• About this exercise: Filter these entries, keeping only lines that hold the word "components".

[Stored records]
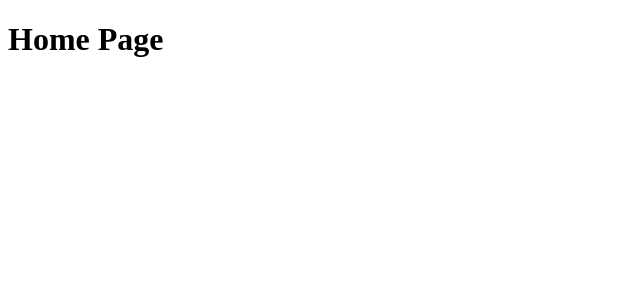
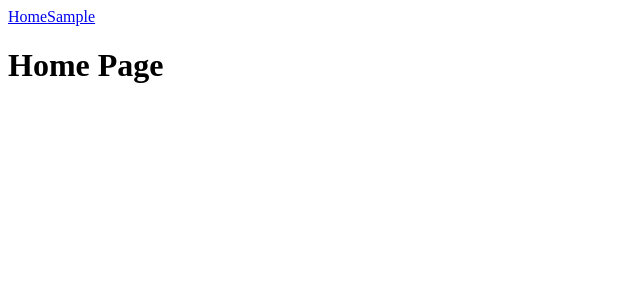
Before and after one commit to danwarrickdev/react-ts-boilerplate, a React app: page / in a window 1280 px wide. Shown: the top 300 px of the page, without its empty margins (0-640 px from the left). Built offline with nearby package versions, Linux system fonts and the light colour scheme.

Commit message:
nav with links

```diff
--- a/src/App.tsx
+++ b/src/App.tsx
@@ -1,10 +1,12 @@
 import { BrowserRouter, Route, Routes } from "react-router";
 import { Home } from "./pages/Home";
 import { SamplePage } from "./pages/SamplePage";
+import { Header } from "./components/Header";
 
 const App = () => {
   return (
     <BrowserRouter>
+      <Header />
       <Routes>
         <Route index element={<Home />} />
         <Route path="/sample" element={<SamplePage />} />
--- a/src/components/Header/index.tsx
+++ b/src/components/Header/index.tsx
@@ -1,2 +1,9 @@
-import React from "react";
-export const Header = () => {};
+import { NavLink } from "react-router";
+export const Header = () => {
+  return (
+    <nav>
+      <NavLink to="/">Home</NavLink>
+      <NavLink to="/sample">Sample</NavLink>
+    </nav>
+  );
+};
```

• Solution for this exercise:
+import { Header } from "./components/Header";
--- a/src/components/Header/index.tsx
+++ b/src/components/Header/index.tsx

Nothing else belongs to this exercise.